[Opening Records for processing section]

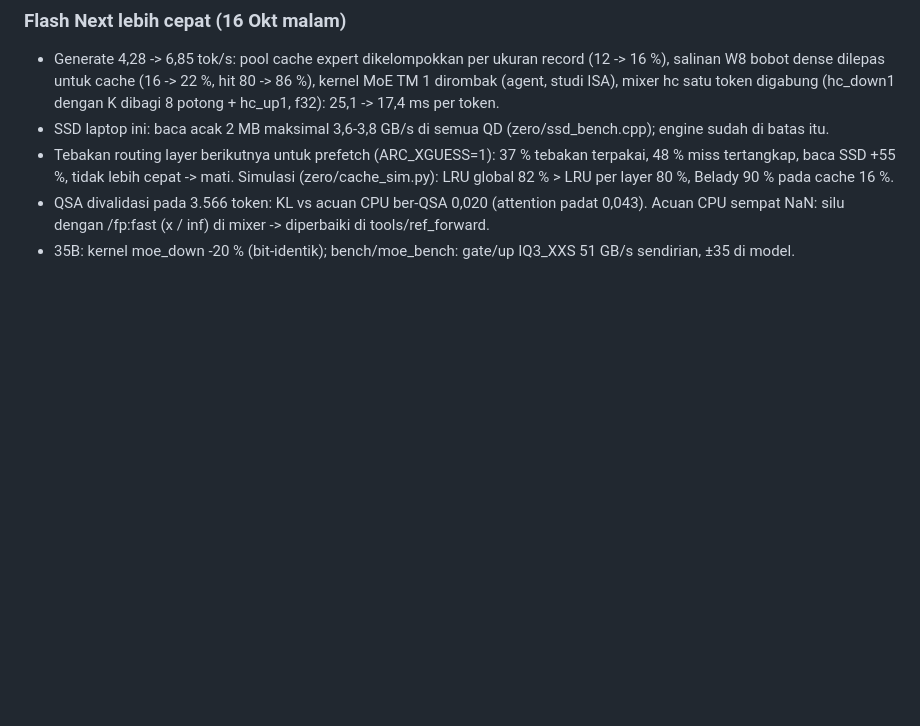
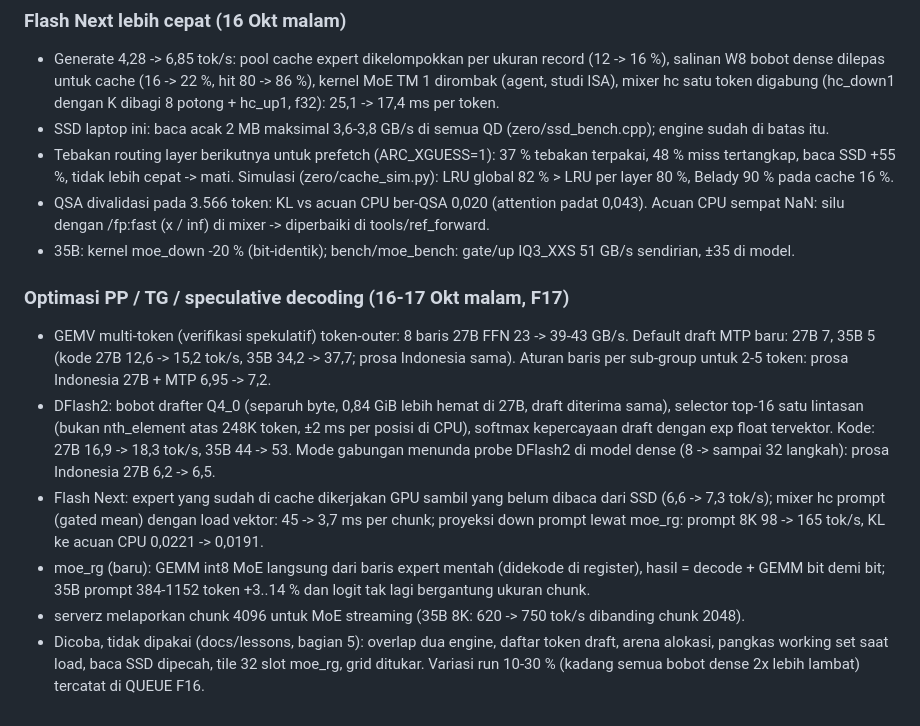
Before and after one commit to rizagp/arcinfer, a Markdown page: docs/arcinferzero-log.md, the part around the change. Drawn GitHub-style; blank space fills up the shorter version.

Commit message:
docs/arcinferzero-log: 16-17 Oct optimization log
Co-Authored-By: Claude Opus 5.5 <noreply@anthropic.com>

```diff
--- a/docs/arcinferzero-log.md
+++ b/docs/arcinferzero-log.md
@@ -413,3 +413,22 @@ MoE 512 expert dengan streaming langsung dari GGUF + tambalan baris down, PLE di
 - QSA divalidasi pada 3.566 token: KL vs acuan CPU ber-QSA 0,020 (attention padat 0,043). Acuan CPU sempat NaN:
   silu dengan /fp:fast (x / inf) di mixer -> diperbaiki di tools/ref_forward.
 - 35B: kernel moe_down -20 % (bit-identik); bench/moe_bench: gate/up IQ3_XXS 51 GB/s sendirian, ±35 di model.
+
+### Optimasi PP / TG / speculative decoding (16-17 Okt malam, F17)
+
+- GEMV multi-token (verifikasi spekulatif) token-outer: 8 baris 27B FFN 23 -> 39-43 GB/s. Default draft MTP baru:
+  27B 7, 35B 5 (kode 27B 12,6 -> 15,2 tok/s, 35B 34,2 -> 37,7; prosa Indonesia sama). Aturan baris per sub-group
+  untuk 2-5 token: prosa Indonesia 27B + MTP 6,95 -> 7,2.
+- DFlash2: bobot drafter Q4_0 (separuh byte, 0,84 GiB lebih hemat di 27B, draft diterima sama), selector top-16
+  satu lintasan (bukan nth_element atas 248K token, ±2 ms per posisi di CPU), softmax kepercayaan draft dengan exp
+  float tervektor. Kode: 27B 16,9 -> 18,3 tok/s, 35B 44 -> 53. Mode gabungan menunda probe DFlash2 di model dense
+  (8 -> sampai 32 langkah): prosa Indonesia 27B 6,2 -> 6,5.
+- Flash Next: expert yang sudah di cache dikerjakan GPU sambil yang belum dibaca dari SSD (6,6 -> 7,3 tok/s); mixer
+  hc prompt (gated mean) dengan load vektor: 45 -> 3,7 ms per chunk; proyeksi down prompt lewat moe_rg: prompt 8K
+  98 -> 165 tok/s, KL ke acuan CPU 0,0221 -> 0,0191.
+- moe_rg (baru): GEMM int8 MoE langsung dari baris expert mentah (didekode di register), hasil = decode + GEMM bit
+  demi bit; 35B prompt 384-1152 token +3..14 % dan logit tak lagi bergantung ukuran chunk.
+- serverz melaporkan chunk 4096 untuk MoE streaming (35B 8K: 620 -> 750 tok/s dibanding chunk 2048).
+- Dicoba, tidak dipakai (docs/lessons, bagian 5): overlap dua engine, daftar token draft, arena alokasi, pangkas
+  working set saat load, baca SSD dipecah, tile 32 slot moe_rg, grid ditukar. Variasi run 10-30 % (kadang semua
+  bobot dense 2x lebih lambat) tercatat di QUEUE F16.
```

[Closing Records for processing section]
[Opening Records for processing section]

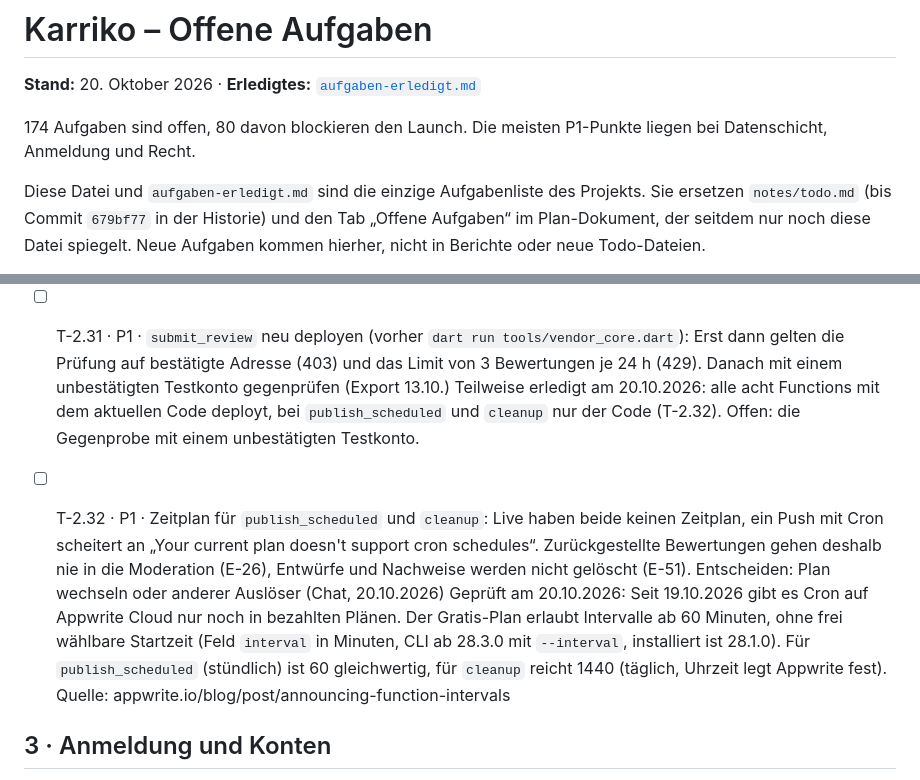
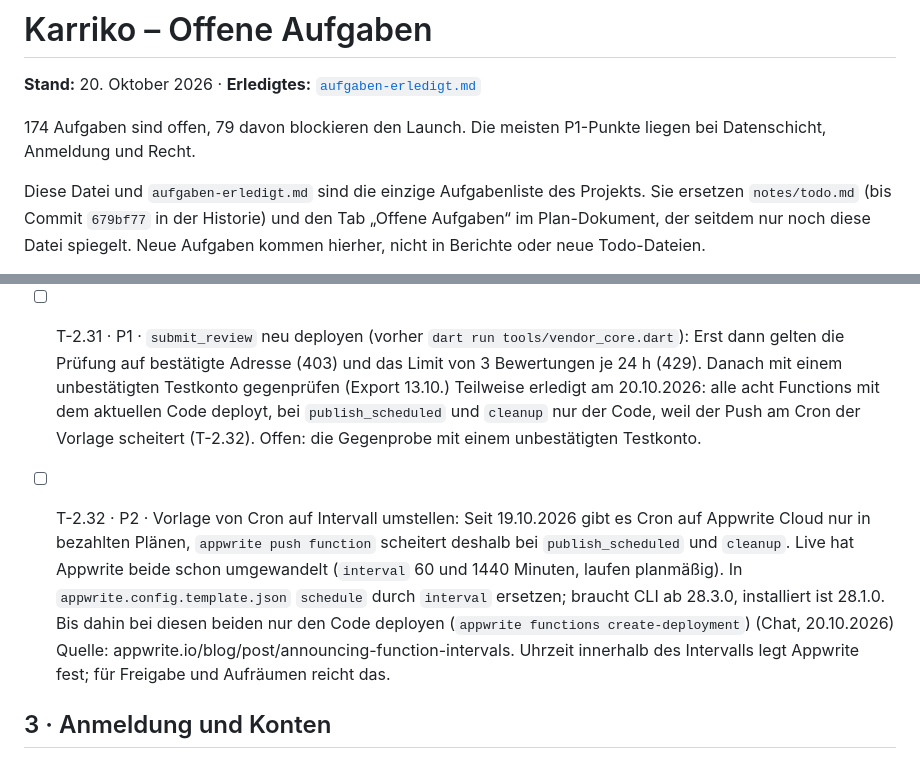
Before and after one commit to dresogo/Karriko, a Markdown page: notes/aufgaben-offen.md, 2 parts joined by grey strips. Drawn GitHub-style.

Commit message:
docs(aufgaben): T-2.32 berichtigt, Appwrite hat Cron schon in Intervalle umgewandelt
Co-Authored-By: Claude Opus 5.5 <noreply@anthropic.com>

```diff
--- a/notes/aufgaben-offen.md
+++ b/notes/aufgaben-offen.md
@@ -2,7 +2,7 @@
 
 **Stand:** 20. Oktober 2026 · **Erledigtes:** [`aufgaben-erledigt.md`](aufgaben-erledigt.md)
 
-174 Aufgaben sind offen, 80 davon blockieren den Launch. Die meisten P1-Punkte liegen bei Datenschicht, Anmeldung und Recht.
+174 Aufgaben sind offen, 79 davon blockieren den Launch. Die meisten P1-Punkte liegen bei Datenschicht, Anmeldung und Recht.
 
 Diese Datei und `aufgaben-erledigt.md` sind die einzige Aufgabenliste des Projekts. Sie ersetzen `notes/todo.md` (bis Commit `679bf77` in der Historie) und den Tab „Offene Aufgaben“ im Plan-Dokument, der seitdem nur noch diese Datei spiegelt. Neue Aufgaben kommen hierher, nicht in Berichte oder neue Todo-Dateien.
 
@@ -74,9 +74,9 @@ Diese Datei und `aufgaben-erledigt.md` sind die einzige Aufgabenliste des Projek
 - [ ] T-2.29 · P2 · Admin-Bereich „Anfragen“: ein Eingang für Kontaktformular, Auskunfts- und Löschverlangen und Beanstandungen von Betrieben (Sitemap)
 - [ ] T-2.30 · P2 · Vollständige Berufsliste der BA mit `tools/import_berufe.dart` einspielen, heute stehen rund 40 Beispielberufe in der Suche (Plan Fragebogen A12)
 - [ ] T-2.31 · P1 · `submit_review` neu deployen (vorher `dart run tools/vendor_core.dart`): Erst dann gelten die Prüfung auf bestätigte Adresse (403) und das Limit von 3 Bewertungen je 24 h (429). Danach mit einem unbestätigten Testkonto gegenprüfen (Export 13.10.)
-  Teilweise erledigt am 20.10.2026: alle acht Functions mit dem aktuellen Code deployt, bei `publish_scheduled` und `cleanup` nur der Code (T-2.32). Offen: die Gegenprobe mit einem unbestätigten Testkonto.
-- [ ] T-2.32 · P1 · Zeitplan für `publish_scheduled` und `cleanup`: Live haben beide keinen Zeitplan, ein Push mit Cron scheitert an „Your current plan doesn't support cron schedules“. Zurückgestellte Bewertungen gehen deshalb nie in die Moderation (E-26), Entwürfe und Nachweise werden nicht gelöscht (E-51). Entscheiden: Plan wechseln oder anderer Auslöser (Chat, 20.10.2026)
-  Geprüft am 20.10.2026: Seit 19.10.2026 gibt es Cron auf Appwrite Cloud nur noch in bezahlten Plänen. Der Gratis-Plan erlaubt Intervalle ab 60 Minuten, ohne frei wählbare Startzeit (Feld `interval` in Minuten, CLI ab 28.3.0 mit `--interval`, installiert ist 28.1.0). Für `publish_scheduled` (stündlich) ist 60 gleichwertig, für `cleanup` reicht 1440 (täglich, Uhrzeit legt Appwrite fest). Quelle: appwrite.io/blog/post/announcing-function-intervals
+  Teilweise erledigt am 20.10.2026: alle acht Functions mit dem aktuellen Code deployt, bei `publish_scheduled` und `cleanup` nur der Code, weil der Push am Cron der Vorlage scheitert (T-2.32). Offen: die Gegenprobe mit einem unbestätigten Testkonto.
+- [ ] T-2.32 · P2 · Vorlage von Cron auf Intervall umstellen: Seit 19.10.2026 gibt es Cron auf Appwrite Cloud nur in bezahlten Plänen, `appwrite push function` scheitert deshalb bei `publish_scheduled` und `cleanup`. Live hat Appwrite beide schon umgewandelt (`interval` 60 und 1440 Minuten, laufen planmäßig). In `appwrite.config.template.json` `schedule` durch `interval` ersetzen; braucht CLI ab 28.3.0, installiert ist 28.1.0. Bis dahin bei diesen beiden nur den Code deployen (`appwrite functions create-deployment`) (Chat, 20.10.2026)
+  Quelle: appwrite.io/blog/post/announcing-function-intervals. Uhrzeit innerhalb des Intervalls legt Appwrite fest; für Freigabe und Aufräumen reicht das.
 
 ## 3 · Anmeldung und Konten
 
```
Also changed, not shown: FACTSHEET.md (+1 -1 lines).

[Closing Records for processing section]

> _Task directions_
Once you have identified the lines above that contain "docs", copy each of them.

> _Task result_
Before and after one commit to rizagp/arcinfer, a Markdown page: docs/arcinferzero-log.md, the part around the change. Drawn GitHub-style; blank space fills up the shorter version.
docs/arcinferzero-log: 16-17 Oct optimization log
--- a/docs/arcinferzero-log.md
+++ b/docs/arcinferzero-log.md
+- Dicoba, tidak dipakai (docs/lessons, bagian 5): overlap dua engine, daftar token draft, arena alokasi, pangkas
docs(aufgaben): T-2.32 berichtigt, Appwrite hat Cron schon in Intervalle umgewandelt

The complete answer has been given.